With the slow warming of relations between Cuba and the United States, Cuban emigres who had their property confiscated by the Cuban government during the 1950s and 60s are beginning to seek restitution of that property. This includes those who owned art collections that were subsequently seized by the Cuban government, many of which now hang in Cuban museums and government offices. So far claims by Cuban exiles for the return of confiscated art have been ignored by the Cuban government or met with an official *shoulder shrug* there-is-nothing-we-can-do-about-it response.
Those seeking the return of confiscated art in a US court will have an uphill battle. Courts are very deferential to anything that might interfere with the foreign relations of the US. The judgment of a US court that the Cuban government illegally confiscated art (and other property) could certainly be seen as an interference in foreign relations, as the thaw is in its early stages…and still has the potential to return to a deep freeze. Given the US’s history of trying to be an overbearing big brother to Cuba, a demand by US courts to return confiscated art might well cause Cuban officials to retreat from any US overtures.

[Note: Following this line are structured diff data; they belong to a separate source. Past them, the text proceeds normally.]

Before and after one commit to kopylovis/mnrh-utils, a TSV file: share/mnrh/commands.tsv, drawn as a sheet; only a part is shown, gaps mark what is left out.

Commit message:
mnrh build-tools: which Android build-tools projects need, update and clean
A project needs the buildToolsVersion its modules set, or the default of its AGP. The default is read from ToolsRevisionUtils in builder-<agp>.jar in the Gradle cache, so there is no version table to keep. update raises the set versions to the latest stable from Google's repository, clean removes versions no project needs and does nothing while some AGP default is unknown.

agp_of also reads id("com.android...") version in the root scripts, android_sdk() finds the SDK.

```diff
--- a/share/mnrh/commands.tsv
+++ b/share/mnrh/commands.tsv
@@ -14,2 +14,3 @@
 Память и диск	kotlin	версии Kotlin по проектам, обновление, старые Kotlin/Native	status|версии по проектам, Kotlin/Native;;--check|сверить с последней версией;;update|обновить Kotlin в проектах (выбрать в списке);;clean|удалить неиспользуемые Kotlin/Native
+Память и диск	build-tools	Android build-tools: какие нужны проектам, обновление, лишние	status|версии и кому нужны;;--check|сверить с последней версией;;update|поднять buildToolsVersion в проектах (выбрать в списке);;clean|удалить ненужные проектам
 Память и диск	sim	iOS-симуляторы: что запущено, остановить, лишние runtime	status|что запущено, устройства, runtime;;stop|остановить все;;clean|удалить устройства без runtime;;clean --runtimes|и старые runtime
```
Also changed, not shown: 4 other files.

What might help claims by exiles for a return of confiscated art is that Cuba will be unable to claim that the confiscation was an act of state. The Second Hickenlooper Amendment (22 USC Sec. 2370(e)(2)) usually bars the act of state doctrine to seizures that occurred after January 1, 1959, but it is not absolute. I do not know the history of this amendment, but given that it passed during the period when Cuban officials were confiscating private property, it begs the question of whether there is a coincidence there. Then again, if the Soviet Union, and the confiscation of property by the Bolsheviks is any indication, the courts may very well find that any confiscation by the Cuban government was legitimate. If the act of state doctrine were available to the Cuban government, the legal analysis would be strikingly similar to that of the Bolshevik/Soviet confiscations. It may be that in the end, politics gets in the way, and the Cuban government will be able to by-pass the Second Hickenlooper Amendment and make a claim of act of state.